EXERCISE AIM:
Copy out each line below in which the string "founder" appears.
_____
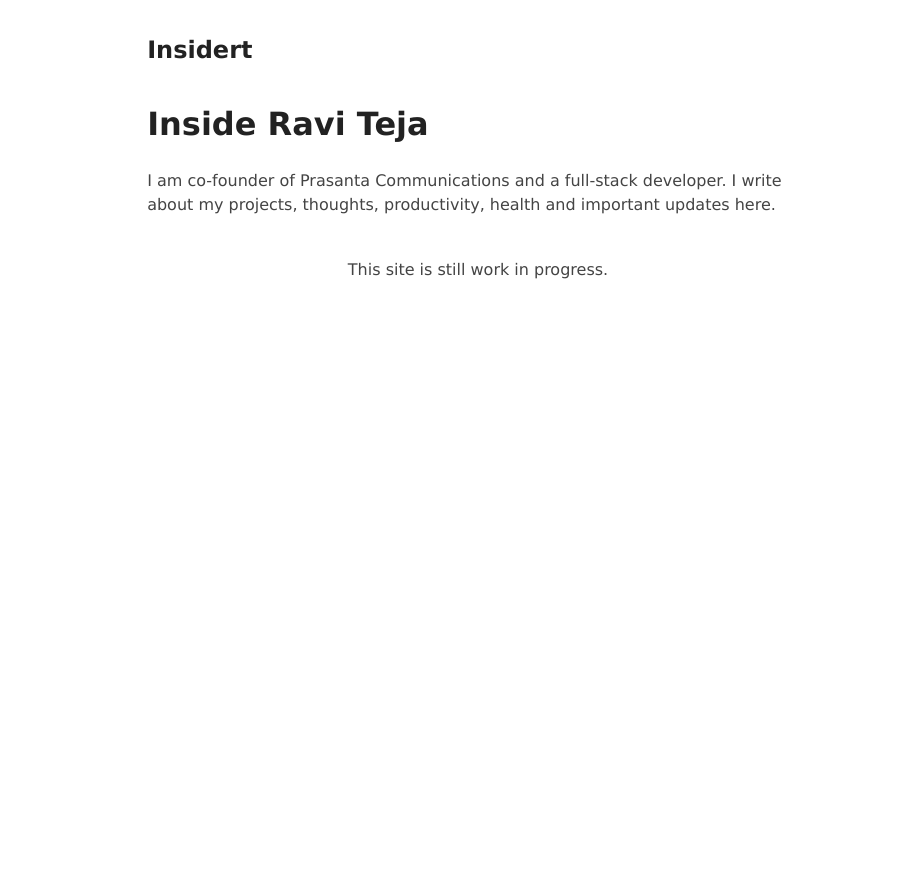
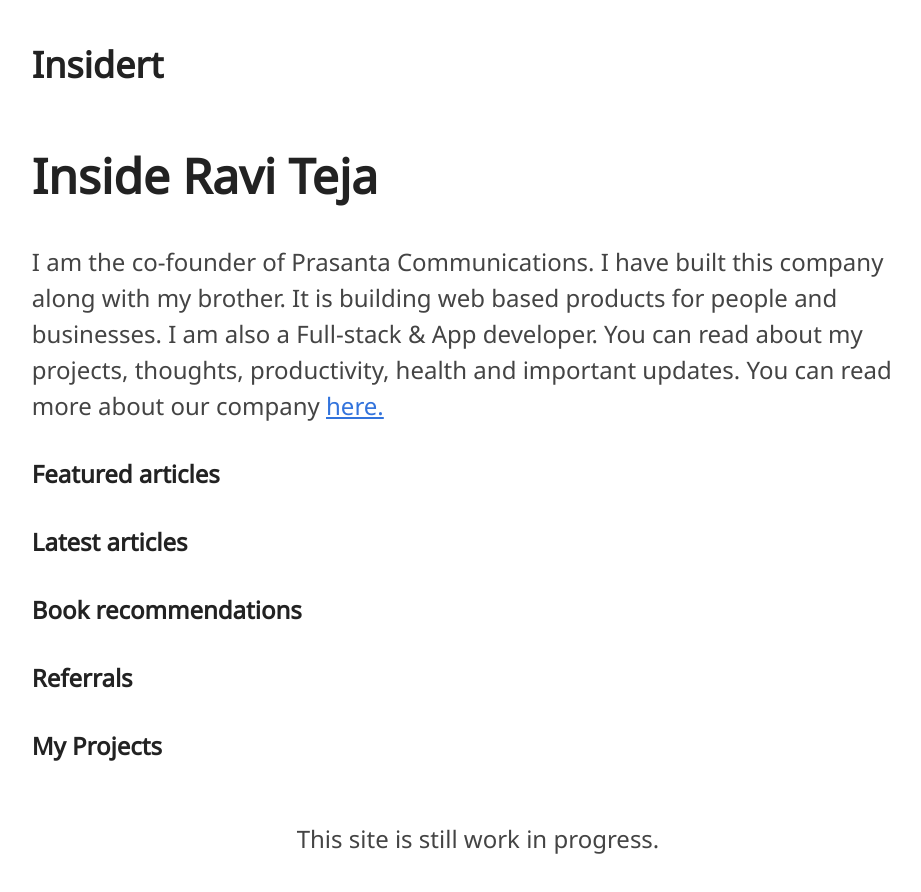
Before and after one commit to insidert/insidert, an Astro site: page / in a window 1280 px wide. Shown: the whole page, without its empty margins (162-1083 px from the left). Before the commit the page ends 800 px from the top, so only its background shows below. Built offline with nearby package versions, Linux system fonts and the light colour scheme; Astro itself is replaced by a stand-in of ours.

Commit message:
Add sections to build.

```diff
--- a/src/pages/index.astro
+++ b/src/pages/index.astro
@@ -9,14 +9,40 @@ import { SITE_TITLE, SITE_DESCRIPTION } from '../consts';
 <html lang="en">
 	<head>
 		<BaseHead title={SITE_TITLE} description={SITE_DESCRIPTION} />
+    <link rel="preconnect" href="https://fonts.googleapis.com">
+    <link rel="preconnect" href="https://fonts.gstatic.com" crossorigin>
+    <link href="https://fonts.googleapis.com/css2?family=Noto+Sans&display=swap" rel="stylesheet">
+    <style>
+      body {
+        font-family: 'Noto Sans', sans-serif;
+        font-size: x-large;
+      }
+    </style>
 	</head>
 	<body>
 		<Header title={SITE_TITLE} />
 		<main>
 			<h1>Inside Ravi Teja</h1>
 			<p>
-				I am co-founder of Prasanta Communications and a full-stack developer. I write about my projects, thoughts, productivity, health and important updates here.
+				I am the co-founder of Prasanta Communications.  I have built this company along with my brother. It is building web based products for people and businesses. I am also a Full-stack & App developer. You can read about my projects, thoughts, productivity, health and important updates. You can read more about our company <a href="https://prasanta.business">here.</a>
 			</p>
+
+      <div>
+        <h4>Featured articles</h4>
+      </div>
+      <div>
+        <h4>Latest articles</h4>
+      </div>
+      <div>
+        <h4>Book recommendations</h4>
+      </div>
+      <div>
+        <h4>Referrals</h4>
+      </div>
+      <div>
+        <h4>My Projects</h4>
+      </div>
+
 		</main>
 		<Footer />
 	</body>
```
_____
OUTPUT OF THE TASK:
-				I am co-founder of Prasanta Communications and a full-stack developer. I write about my projects, thoughts, productivity, health and important updates here.
+				I am the co-founder of Prasanta Communications.  I have built this company along with my brother. It is building web based products for people and businesses. I am also a Full-stack & App developer. You can read about my projects, thoughts, productivity, health and important updates. You can read more about our company <a href="https://prasanta.business">here.</a>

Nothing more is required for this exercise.